Where the data below has the string "message", return the whole line.

[Web interface edit records]
╔══

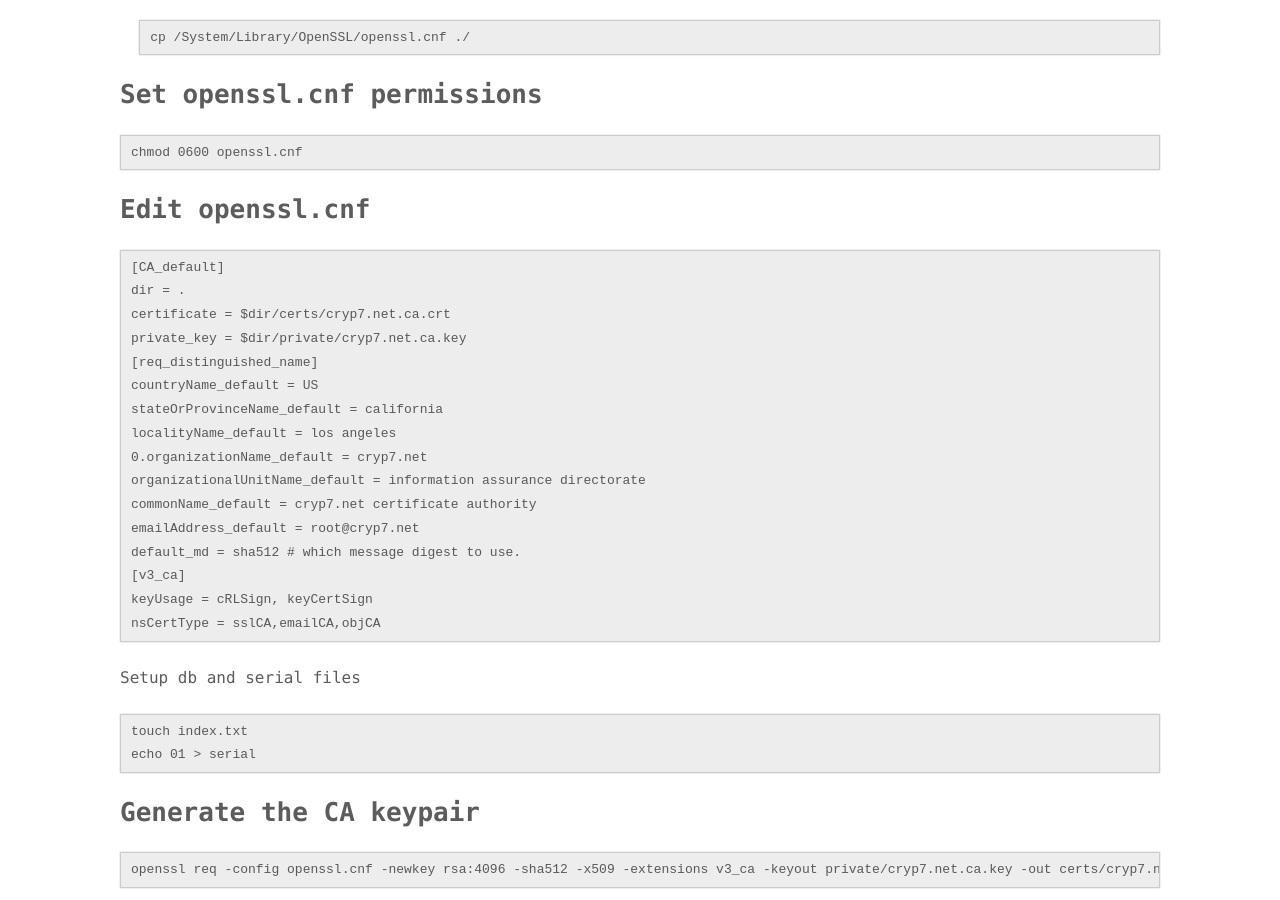
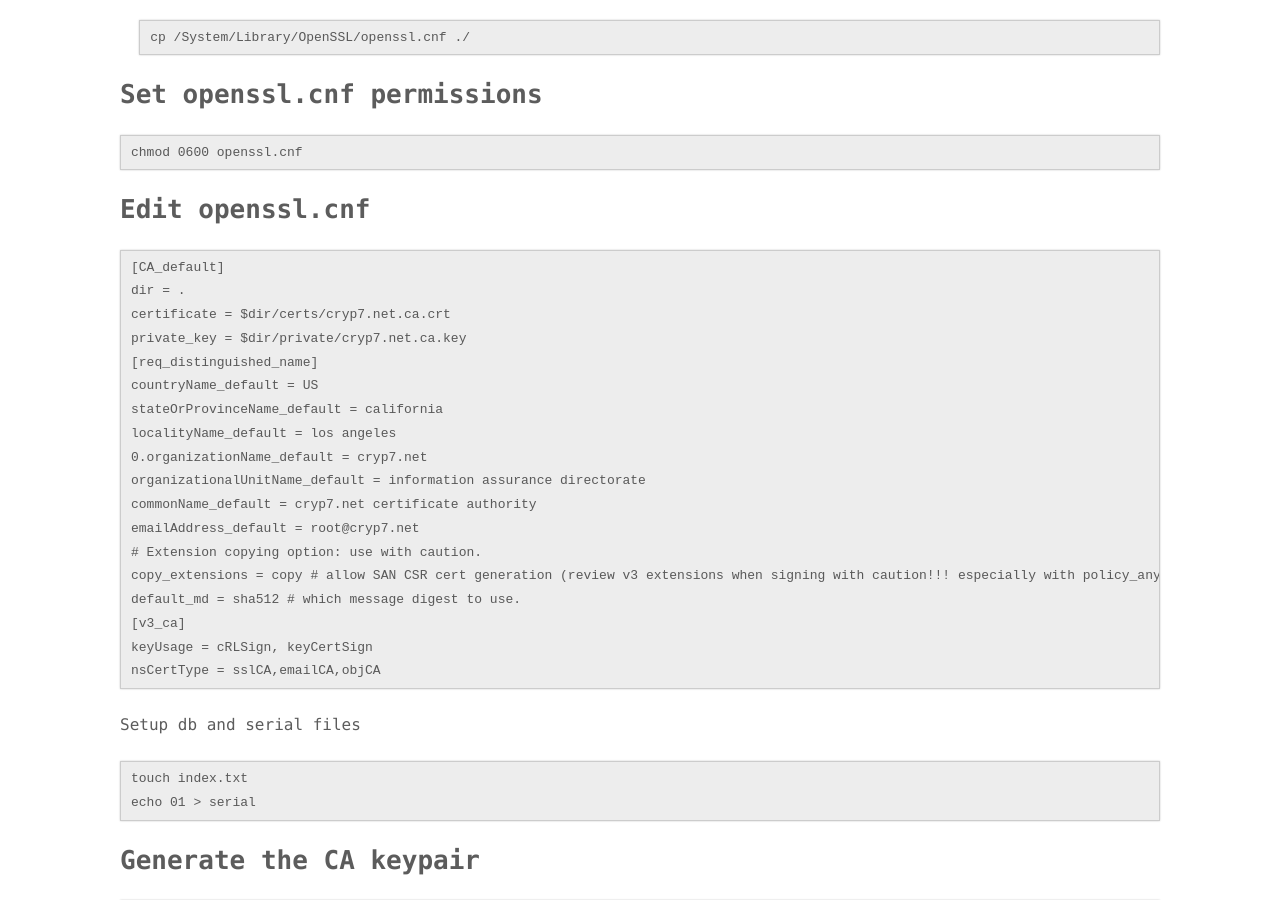
Before and after one commit to enkaskal/enkaskal.github.io, a Jekyll site: the page built from _posts/2015-11-05-howto-become-your-own-CA.md, in a window 1280 px wide and 900 px high, scrolled down 1035 px. Built offline with Jekyll 4.4.1, drawn with Linux system fonts in a browser that asks for light colours.

Commit message:
updated how to become your own CA with v3 extension copying for signing SAN CSRs

```diff
--- a/_posts/2015-11-05-howto-become-your-own-CA.md
+++ b/_posts/2015-11-05-howto-become-your-own-CA.md
@@ -62,6 +62,8 @@ localityName_default = los angeles
 organizationalUnitName_default = information assurance directorate
 commonName_default = cryp7.net certificate authority
 emailAddress_default = root@cryp7.net
+# Extension copying option: use with caution.
+copy_extensions = copy # allow SAN CSR cert generation (review v3 extensions when signing with caution!!! especially with policy_anything!)
 default_md = sha512 # which message digest to use.
 [v3_ca]
 keyUsage = cRLSign, keyCertSign
```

╚══

Your response ->
Commit message:
 default_md = sha512 # which message digest to use.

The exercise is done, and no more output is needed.